It’s a crusted old joke. A man asks a woman if she would consider a night of illicit sex with a stranger if she were paid $10 million for it. The woman, blinded by the attraction of the money, says she would consider it. Seizing the opportunity, the man quickly whips out a $20 bill and asks her to come with him. Shocked at the $20 bill, the woman exclaims, “That’s $20! I thought you said $10 million! What do you think I am, a whore???”
The man replies, “Lady, I think we’ve established just exactly what you are. We are just negotiating your price.”
That prostitution is called the oldest profession makes sense not so much that it is ancient but more because it is a money-making enterprise. As for morality, prostitution was not always outlawed and there remain jurisdictions where it is legal albeit regulated. However, where prostitution is considered a crime, then to profit from it extends the illegality, taints the act of earning from an illegality and likewise makes the pursuit of profit illegal. If A equals B and B equals C, then A equals C. It’s arithmetic.
We use this old joke to introduce us into a discussion on the continuing debate and the increasing discomfort of the general public on Philippine online gambling operators (POGO) who we’ve welcomed unto our shores but who, in some specific instances, have overextended and abused our hospitality. We likewise want to discuss legalities considering that the principal activity as well as the main objective of these operator’s stay is to skirt their statutes and otherwise commit a crime.
In our tolerance of the POGO presence, we are effectively complicit if not conspiratorial in assisting the illegal operations to spread if not profligate a wrong.
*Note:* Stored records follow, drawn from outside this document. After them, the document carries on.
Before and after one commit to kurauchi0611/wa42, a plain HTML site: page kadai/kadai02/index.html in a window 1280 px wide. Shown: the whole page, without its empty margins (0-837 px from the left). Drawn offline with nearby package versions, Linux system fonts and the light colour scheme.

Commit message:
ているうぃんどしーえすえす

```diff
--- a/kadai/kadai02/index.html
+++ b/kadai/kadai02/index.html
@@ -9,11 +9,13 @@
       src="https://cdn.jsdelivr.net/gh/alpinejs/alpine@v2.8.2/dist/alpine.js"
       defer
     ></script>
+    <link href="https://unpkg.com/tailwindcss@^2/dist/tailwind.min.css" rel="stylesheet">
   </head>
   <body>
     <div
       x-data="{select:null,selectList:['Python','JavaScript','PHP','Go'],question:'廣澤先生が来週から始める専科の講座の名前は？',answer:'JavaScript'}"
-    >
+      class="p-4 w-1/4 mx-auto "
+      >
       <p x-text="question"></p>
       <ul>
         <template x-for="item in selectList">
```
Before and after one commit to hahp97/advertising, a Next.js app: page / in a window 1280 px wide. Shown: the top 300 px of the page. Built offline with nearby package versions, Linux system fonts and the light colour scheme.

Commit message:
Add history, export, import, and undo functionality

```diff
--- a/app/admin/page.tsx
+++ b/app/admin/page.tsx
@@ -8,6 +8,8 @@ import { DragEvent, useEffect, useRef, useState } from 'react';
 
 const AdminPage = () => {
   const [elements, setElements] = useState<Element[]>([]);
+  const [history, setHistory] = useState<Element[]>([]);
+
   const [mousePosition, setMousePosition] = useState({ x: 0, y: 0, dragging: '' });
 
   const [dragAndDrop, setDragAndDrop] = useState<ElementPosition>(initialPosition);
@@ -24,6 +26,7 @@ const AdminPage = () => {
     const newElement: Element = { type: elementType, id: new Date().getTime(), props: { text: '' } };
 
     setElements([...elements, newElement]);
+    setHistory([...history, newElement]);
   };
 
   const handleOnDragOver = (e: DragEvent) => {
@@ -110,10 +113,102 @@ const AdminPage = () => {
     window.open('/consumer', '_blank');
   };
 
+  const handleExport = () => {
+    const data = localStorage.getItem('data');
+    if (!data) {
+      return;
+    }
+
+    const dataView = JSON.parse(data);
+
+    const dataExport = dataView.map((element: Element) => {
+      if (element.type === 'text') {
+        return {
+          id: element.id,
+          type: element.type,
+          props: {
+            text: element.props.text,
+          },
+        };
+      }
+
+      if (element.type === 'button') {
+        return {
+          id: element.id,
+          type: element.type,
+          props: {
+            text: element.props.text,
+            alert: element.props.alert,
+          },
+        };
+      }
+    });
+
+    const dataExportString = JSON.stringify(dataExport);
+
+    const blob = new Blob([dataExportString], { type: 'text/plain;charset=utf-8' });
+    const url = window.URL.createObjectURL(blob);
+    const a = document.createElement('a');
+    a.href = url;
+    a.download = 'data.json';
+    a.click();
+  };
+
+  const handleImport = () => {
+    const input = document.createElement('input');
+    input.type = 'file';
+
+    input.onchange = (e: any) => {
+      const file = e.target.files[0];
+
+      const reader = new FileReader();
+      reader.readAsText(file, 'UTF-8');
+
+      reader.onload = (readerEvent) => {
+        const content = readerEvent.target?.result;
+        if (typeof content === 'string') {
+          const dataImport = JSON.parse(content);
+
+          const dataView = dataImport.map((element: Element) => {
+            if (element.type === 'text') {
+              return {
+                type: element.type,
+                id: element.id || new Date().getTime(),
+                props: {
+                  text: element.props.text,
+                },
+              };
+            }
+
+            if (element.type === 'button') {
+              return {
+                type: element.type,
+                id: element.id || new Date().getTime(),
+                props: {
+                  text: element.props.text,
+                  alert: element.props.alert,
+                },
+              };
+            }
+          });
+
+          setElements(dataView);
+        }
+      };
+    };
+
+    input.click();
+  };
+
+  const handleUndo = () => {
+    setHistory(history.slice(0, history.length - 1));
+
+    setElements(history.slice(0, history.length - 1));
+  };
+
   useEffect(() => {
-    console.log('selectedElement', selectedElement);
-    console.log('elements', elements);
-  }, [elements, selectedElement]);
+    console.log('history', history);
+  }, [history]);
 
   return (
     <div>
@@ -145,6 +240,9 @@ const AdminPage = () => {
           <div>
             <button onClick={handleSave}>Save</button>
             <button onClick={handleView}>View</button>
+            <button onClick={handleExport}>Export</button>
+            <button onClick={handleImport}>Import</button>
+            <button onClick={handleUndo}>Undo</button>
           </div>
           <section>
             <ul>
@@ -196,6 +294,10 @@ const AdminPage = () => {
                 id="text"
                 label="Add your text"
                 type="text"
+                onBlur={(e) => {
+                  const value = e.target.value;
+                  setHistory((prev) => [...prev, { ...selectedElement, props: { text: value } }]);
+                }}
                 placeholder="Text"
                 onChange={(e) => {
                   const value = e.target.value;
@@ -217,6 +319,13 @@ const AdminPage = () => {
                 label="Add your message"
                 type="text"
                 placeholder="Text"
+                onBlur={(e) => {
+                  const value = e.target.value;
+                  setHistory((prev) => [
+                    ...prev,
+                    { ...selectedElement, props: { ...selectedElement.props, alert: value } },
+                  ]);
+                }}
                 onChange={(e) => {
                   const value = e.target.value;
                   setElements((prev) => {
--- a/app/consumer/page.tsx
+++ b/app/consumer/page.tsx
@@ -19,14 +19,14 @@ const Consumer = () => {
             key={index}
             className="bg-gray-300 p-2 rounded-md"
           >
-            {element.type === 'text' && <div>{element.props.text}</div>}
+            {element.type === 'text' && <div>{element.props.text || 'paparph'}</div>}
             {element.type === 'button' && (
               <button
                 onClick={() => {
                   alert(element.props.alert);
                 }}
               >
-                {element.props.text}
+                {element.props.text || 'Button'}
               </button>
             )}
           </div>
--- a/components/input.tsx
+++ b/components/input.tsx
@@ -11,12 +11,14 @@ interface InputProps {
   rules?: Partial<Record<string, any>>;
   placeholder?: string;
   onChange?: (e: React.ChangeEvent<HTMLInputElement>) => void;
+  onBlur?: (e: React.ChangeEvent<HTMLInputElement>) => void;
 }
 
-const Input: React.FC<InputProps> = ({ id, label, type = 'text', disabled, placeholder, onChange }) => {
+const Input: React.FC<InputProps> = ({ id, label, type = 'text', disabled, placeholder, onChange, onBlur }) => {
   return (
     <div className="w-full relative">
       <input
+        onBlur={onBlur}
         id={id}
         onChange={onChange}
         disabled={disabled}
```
The legal question of our acts remains debatable however. Similar to the joke on prostitution, the morality question initially escapes debate where prostitution as a crime remains jurisdictional as with gambling in the case of the POGO. Because online gambling is not illegal in our neck of the woods then the matter of transnational crimes crossing the West Philippine Sea via cyberspace remains a gray area yet undetermined by law.
While gambling is considered criminal and is clearly outlawed in China, online gambling, likewise, criminal and illegal, can be carried out far from the long arm of Chinese laws. Does that make an illegal act legal? Perhaps not. It simply makes the laws unenforceable where the authorities empowered to carry out the law either do not recognize the illegality based on jurisdictional differences or are simply unwilling given the profits deliberate dereliction might earn.
The debate is deepened by other aspects which cannot be addressed legally but must be addressed in any case where the general public is discomforted by the presence of POGO. Allow us to refer back to the joke that we opened with. Specifically, the question of what constitutes a “profession.”
In his final retort the man says that all that remains is to negotiate the price for a night of illicit sex. The woman’s status has been established. It was established when she agreed to engage in illicit sex for $10 million. It’s a commercial quid pro quo, a business transaction. Plainly put, it’s the commercial exchange for sex that establishes what she is.
Now let’s transpose that discussion into the question of our tolerance of POGO and how the gaming authorities justify their presence using the prospective taxes and the lease and rental cash flows POGO bring with them. The money involved is in multiples of billions and certainly that’s money we can use. In the same way that a practitioner of the oldest profession in the planet can use the $10 million offered for sex.
Without discussing the morality of prostitution or even the morality of hosting POGO and earning from what is considered a crime at the point of origin from which Chinese POGO spawn, we have, in effect, indirectly alluded to ourselves as a practitioner of the oldest profession. We are prostitutes.